As I learned more about the gut I started to think, by changing the balance of bacteria in my gut I could potentially balance my hormones to make my monthly periods less painful and heavy, decrease PMS and moodiness, and get rid of chronic eczema and dermatitis? It seemed to good to be true, but I was willing to give it a try even though it sounded a little daunting. Along with gut dysbiosis, and likely because of it, I also had Intestinal Permeability (Leaky Gut Syndrome) which is where the lining of my small intestines was permeable and letting undigested food particles into the bloodstream. This is very problematic, as the gut lining is meant to act as a barrier against such a thing happening. Often times having gut dysbiosis can lead to Intestinal Permeability. You can read more about how I healed my leaky gut here.
For those suffering from gut dysbiosis, the best treatment can be found right at the grocery store in natural whole foods. In order to get the regrowth of the good bacteria going, you’ll need to focus on nutrient density (getting the best bang for your caloric buck) and reducing inflammation. Some good foods to help with this are: Grass fed meats, Grass fed bone broth (see recipe in this post), vegetables (especially pre-biotic ones), wild caught fatty fish, healthy fats like coconut and avocado, and fermented foods like kefir, kombucha, kimchi, beet kvass, and sauerkraut. Another way to help with regrowth of good bacteria is taking a pro-biotic supplement. Pro-biotics help immensely to repopulate the gut with the good bacteria you may be missing.
Now for the harder part… the stuff that will hinder regrowth and potentially make your gut dysbiosis worse: sugar and gluten. Sugar is what yeast and other bad bacteria really like to consume, so it is really best to do your best to avoid all refined sugars (cane sugar, table sugar, high fructose corn syrup, brown sugar, glucose) and even stay away from things like honey, maple syrup and even sugar substitutes like aspartame while you are trying to address the dysbiosis. Gluten is an issue because it makes drastic changes in the gut flora which then results in a predisposition to infection. Gluten also is a major culprit in the intestinal lining becoming permeated (leaky gut) which you want to avoid at all costs.
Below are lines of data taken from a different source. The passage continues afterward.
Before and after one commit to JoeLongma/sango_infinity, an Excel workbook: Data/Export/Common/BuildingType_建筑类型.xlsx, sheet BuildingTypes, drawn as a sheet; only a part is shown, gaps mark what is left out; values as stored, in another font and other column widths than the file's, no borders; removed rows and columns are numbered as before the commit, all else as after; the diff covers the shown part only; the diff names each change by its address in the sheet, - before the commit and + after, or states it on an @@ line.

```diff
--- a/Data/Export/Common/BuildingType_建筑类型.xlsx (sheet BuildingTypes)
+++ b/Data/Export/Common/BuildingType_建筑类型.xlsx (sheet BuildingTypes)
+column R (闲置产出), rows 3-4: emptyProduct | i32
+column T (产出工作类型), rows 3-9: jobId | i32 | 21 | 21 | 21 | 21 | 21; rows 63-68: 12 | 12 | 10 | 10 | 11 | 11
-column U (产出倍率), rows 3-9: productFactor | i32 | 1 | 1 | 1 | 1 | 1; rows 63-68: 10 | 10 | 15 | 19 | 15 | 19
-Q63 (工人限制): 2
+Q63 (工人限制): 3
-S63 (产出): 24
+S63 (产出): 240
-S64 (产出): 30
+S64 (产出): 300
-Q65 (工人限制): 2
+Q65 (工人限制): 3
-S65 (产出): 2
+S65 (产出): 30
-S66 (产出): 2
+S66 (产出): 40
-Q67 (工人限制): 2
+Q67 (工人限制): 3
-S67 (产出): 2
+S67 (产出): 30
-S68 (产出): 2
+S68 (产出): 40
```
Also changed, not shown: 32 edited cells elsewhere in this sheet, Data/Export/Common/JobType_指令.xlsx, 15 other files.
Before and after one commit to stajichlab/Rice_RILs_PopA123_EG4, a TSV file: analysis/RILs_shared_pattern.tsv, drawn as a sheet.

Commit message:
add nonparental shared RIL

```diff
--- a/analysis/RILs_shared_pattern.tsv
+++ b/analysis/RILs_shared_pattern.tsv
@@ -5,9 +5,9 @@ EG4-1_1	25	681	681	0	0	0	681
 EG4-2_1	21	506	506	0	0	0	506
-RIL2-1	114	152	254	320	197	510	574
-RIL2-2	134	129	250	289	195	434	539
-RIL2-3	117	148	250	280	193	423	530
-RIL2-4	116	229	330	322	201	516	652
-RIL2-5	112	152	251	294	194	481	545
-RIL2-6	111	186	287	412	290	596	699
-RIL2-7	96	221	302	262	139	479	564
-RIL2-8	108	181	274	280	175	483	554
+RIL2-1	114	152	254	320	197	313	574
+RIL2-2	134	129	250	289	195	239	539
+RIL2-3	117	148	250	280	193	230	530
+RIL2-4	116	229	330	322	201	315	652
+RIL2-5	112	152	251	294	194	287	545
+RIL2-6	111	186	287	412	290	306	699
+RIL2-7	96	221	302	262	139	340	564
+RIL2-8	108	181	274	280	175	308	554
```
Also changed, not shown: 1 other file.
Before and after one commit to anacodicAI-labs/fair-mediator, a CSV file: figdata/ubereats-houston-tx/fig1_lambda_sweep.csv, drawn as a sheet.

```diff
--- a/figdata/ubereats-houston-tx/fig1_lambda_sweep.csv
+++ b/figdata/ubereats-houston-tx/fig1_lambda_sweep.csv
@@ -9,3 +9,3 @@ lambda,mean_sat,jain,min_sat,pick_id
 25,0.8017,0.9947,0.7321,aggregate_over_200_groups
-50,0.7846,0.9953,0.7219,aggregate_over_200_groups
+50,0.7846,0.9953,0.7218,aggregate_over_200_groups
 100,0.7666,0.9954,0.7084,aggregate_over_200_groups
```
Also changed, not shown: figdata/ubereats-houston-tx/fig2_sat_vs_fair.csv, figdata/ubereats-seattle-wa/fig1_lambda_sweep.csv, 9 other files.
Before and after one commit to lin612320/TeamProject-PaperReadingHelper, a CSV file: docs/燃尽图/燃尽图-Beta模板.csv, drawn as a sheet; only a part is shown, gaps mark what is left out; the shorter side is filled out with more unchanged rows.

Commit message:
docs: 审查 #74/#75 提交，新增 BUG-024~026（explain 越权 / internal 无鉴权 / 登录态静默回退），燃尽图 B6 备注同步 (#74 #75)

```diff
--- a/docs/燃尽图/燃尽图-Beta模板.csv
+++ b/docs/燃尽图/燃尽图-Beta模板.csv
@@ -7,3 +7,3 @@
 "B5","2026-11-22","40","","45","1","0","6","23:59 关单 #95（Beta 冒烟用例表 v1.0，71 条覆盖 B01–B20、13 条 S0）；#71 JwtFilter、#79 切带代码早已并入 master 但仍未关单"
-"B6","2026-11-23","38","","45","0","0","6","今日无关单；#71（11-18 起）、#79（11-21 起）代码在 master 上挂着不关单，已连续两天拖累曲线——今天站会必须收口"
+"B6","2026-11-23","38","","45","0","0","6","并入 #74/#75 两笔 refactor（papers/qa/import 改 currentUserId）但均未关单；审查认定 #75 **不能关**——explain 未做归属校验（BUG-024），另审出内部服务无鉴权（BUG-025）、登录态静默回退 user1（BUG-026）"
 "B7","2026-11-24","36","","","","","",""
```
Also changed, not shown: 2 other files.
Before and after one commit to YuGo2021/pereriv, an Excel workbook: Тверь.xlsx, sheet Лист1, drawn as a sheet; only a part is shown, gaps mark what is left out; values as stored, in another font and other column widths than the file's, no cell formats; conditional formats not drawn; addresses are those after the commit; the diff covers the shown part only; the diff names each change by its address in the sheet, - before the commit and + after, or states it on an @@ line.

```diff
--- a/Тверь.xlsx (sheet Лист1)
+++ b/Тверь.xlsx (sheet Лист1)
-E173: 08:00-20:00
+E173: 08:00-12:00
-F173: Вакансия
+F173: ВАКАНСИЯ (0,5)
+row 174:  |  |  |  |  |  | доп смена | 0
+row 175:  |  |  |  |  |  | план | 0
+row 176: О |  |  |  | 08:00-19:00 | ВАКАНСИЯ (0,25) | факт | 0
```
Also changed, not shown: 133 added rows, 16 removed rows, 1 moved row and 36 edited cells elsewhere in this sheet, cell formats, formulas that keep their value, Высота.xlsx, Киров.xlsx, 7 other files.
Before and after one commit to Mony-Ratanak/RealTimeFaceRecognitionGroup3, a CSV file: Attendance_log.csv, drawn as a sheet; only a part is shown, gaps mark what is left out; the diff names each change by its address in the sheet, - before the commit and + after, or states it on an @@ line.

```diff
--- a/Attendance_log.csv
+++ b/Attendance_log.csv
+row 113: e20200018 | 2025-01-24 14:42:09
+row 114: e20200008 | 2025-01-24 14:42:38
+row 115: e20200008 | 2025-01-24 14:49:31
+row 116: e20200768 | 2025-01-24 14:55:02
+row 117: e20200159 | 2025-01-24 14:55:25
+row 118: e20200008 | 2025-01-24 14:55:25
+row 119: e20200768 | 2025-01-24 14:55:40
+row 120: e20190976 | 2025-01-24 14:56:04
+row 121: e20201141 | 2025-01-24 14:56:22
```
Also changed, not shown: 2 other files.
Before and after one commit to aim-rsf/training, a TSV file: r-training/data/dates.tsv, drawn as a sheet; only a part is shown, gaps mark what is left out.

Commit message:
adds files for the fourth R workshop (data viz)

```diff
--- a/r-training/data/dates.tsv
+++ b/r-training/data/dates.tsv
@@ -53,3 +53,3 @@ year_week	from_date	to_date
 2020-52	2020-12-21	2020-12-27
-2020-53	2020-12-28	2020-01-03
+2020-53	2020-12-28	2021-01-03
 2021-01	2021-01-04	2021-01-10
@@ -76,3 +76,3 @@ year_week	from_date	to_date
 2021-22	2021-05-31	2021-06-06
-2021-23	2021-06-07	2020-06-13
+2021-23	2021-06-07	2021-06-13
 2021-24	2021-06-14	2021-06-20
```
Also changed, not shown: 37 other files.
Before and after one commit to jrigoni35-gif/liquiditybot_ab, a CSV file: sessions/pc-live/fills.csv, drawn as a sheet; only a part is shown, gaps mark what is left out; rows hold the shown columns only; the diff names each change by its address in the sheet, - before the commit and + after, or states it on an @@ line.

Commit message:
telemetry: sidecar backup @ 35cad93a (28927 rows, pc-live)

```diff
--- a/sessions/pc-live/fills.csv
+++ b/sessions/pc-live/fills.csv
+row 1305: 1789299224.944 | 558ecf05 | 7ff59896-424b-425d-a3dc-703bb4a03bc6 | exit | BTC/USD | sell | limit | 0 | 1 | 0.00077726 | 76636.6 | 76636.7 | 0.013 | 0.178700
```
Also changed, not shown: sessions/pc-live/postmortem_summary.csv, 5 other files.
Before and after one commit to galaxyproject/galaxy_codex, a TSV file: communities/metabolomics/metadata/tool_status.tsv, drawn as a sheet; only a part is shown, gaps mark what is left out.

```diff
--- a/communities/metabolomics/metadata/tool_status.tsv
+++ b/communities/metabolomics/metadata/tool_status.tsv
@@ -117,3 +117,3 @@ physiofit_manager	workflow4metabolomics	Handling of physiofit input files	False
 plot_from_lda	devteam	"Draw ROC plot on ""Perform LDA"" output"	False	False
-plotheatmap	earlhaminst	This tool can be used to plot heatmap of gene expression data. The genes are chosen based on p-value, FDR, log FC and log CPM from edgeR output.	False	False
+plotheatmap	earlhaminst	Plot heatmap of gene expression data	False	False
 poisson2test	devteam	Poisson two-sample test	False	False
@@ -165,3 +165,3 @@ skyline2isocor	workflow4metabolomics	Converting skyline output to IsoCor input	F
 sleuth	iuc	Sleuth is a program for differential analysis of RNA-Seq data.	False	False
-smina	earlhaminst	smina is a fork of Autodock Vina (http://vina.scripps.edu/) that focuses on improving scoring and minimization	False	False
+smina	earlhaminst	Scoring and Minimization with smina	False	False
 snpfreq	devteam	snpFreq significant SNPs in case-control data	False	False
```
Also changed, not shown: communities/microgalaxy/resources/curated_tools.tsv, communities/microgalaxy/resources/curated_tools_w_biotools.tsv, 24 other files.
It took awhile (about a year) , but eventually, with the help of diet (Autoimmune Protocol), lifestyle, and pro-biotic use I managed to balance my gut flora, heal the intestinal lining and enjoy great relief from all the symptoms I had been experiencing for many years.